# [Problem description]
If a record holds a picture, please leave the picture out and copy the rest of the record exactly.

(Change detection outputs)

####################

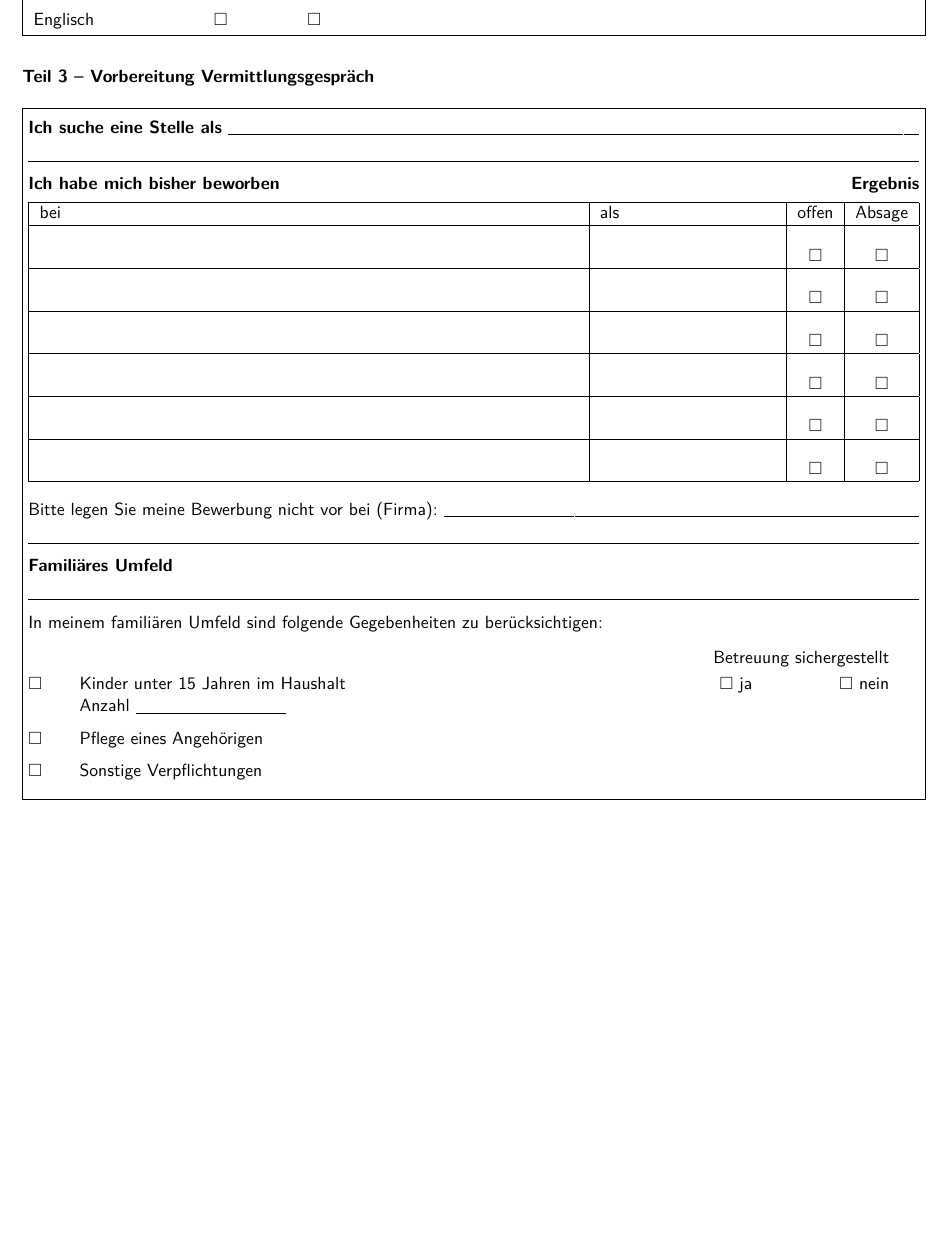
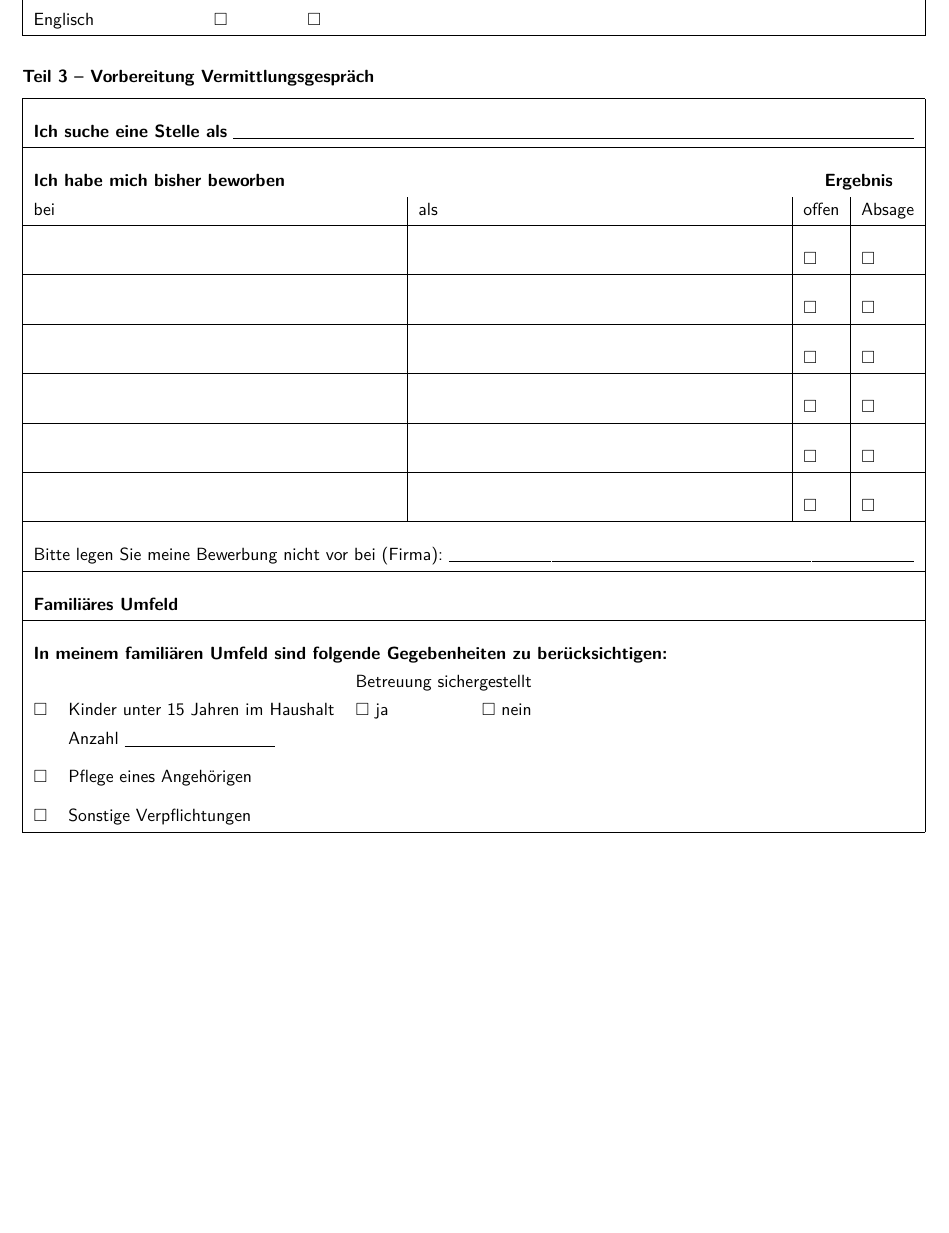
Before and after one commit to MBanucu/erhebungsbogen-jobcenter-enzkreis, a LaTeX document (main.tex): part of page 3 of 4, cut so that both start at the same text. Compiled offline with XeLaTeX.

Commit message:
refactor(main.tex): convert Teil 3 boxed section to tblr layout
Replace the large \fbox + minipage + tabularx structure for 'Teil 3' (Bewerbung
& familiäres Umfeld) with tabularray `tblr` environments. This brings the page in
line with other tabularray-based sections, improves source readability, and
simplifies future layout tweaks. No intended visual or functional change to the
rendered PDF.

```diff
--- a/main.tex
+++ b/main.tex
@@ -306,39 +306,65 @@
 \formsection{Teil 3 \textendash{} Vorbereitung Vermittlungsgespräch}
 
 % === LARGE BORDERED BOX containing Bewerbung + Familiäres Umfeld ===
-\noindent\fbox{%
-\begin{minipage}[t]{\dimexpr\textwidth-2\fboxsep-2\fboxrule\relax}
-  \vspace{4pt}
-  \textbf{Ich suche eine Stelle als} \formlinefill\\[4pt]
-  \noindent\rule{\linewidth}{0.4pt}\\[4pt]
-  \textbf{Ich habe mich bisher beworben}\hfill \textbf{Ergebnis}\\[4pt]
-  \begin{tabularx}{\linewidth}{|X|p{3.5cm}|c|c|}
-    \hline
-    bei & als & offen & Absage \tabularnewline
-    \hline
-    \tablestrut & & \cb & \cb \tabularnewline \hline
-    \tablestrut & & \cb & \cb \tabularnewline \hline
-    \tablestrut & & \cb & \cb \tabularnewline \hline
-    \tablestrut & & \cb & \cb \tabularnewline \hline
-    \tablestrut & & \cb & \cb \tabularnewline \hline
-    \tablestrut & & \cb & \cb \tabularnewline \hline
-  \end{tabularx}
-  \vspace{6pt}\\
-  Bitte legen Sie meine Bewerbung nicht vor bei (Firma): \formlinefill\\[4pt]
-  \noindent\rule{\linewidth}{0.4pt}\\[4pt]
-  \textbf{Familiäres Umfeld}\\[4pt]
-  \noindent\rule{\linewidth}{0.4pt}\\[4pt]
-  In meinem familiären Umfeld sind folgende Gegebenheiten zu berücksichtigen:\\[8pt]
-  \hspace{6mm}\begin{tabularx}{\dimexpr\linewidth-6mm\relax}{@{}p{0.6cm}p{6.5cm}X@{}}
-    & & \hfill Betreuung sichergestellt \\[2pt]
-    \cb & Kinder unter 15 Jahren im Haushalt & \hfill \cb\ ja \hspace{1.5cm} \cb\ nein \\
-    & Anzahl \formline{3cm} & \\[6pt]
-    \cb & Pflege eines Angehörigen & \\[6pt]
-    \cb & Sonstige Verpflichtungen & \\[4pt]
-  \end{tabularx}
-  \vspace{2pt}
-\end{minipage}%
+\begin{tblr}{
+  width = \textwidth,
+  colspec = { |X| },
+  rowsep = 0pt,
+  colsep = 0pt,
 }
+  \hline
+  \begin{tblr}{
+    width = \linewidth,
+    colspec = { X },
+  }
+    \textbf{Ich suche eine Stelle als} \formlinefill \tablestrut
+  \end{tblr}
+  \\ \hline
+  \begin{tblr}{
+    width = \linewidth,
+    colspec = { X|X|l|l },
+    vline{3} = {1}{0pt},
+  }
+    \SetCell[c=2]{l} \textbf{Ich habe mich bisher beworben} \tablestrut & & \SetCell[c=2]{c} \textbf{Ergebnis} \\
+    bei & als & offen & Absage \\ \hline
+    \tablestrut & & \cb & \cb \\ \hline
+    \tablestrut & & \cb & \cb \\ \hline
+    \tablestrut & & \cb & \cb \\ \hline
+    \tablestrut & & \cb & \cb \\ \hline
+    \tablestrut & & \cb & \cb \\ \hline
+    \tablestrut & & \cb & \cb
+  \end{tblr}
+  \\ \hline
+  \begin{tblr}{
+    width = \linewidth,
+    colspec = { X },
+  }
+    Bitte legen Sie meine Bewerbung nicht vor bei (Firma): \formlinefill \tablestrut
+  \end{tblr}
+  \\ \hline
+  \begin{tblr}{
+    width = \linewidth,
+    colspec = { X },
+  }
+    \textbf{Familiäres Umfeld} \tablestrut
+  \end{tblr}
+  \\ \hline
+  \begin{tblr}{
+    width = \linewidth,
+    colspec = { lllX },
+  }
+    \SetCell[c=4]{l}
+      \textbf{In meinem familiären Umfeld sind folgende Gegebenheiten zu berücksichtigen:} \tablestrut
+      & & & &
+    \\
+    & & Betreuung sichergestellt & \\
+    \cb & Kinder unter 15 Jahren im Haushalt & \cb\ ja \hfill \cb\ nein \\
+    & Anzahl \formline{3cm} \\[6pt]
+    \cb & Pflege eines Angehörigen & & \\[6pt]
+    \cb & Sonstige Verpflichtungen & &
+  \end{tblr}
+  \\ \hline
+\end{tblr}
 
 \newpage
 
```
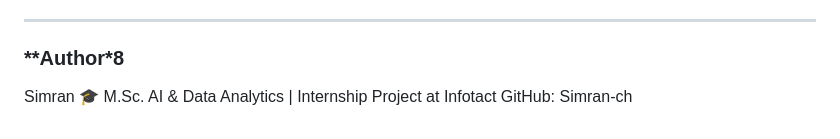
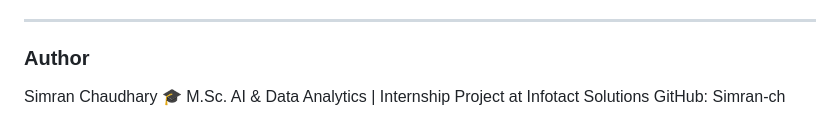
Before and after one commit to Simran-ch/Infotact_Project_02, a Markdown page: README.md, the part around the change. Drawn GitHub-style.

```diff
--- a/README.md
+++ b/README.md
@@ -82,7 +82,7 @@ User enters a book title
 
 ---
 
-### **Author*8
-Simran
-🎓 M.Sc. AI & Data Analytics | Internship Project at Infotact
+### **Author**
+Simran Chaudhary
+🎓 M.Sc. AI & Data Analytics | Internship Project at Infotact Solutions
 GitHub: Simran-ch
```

####################

# [Output of the task]
Before and after one commit to MBanucu/erhebungsbogen-jobcenter-enzkreis, a LaTeX document (main.tex): part of page 3 of 4, cut so that both start at the same text. Compiled offline with XeLaTeX.

Commit message:
refactor(main.tex): convert Teil 3 boxed section to tblr layout
Replace the large \fbox + minipage + tabularx structure for 'Teil 3' (Bewerbung
& familiäres Umfeld) with tabularray `tblr` environments. This brings the page in
line with other tabularray-based sections, improves source readability, and
simplifies future layout tweaks. No intended visual or functional change to the
rendered PDF.

```diff
--- a/main.tex
+++ b/main.tex
@@ -306,39 +306,65 @@
 \formsection{Teil 3 \textendash{} Vorbereitung Vermittlungsgespräch}
 
 % === LARGE BORDERED BOX containing Bewerbung + Familiäres Umfeld ===
-\noindent\fbox{%
-\begin{minipage}[t]{\dimexpr\textwidth-2\fboxsep-2\fboxrule\relax}
-  \vspace{4pt}
-  \textbf{Ich suche eine Stelle als} \formlinefill\\[4pt]
-  \noindent\rule{\linewidth}{0.4pt}\\[4pt]
-  \textbf{Ich habe mich bisher beworben}\hfill \textbf{Ergebnis}\\[4pt]
-  \begin{tabularx}{\linewidth}{|X|p{3.5cm}|c|c|}
-    \hline
-    bei & als & offen & Absage \tabularnewline
-    \hline
-    \tablestrut & & \cb & \cb \tabularnewline \hline
-    \tablestrut & & \cb & \cb \tabularnewline \hline
-    \tablestrut & & \cb & \cb \tabularnewline \hline
-    \tablestrut & & \cb & \cb \tabularnewline \hline
-    \tablestrut & & \cb & \cb \tabularnewline \hline
-    \tablestrut & & \cb & \cb \tabularnewline \hline
-  \end{tabularx}
-  \vspace{6pt}\\
-  Bitte legen Sie meine Bewerbung nicht vor bei (Firma): \formlinefill\\[4pt]
-  \noindent\rule{\linewidth}{0.4pt}\\[4pt]
-  \textbf{Familiäres Umfeld}\\[4pt]
-  \noindent\rule{\linewidth}{0.4pt}\\[4pt]
-  In meinem familiären Umfeld sind folgende Gegebenheiten zu berücksichtigen:\\[8pt]
-  \hspace{6mm}\begin{tabularx}{\dimexpr\linewidth-6mm\relax}{@{}p{0.6cm}p{6.5cm}X@{}}
-    & & \hfill Betreuung sichergestellt \\[2pt]
-    \cb & Kinder unter 15 Jahren im Haushalt & \hfill \cb\ ja \hspace{1.5cm} \cb\ nein \\
-    & Anzahl \formline{3cm} & \\[6pt]
-    \cb & Pflege eines Angehörigen & \\[6pt]
-    \cb & Sonstige Verpflichtungen & \\[4pt]
-  \end{tabularx}
-  \vspace{2pt}
-\end{minipage}%
+\begin{tblr}{
+  width = \textwidth,
+  colspec = { |X| },
+  rowsep = 0pt,
+  colsep = 0pt,
 }
+  \hline
+  \begin{tblr}{
+    width = \linewidth,
+    colspec = { X },
+  }
+    \textbf{Ich suche eine Stelle als} \formlinefill \tablestrut
+  \end{tblr}
+  \\ \hline
+  \begin{tblr}{
+    width = \linewidth,
+    colspec = { X|X|l|l },
+    vline{3} = {1}{0pt},
+  }
+    \SetCell[c=2]{l} \textbf{Ich habe mich bisher beworben} \tablestrut & & \SetCell[c=2]{c} \textbf{Ergebnis} \\
+    bei & als & offen & Absage \\ \hline
+    \tablestrut & & \cb & \cb \\ \hline
+    \tablestrut & & \cb & \cb \\ \hline
+    \tablestrut & & \cb & \cb \\ \hline
+    \tablestrut & & \cb & \cb \\ \hline
+    \tablestrut & & \cb & \cb \\ \hline
+    \tablestrut & & \cb & \cb
+  \end{tblr}
+  \\ \hline
+  \begin{tblr}{
+    width = \linewidth,
+    colspec = { X },
+  }
+    Bitte legen Sie meine Bewerbung nicht vor bei (Firma): \formlinefill \tablestrut
+  \end{tblr}
+  \\ \hline
+  \begin{tblr}{
+    width = \linewidth,
+    colspec = { X },
+  }
+    \textbf{Familiäres Umfeld} \tablestrut
+  \end{tblr}
+  \\ \hline
+  \begin{tblr}{
+    width = \linewidth,
+    colspec = { lllX },
+  }
+    \SetCell[c=4]{l}
+      \textbf{In meinem familiären Umfeld sind folgende Gegebenheiten zu berücksichtigen:} \tablestrut
+      & & & &
+    \\
+    & & Betreuung sichergestellt & \\
+    \cb & Kinder unter 15 Jahren im Haushalt & \cb\ ja \hfill \cb\ nein \\
+    & Anzahl \formline{3cm} \\[6pt]
+    \cb & Pflege eines Angehörigen & & \\[6pt]
+    \cb & Sonstige Verpflichtungen & &
+  \end{tblr}
+  \\ \hline
+\end{tblr}
 
 \newpage
 
```
Before and after one commit to Simran-ch/Infotact_Project_02, a Markdown page: README.md, the part around the change. Drawn GitHub-style.

```diff
--- a/README.md
+++ b/README.md
@@ -82,7 +82,7 @@ User enters a book title
 
 ---
 
-### **Author*8
-Simran
-🎓 M.Sc. AI & Data Analytics | Internship Project at Infotact
+### **Author**
+Simran Chaudhary
+🎓 M.Sc. AI & Data Analytics | Internship Project at Infotact Solutions
 GitHub: Simran-ch
```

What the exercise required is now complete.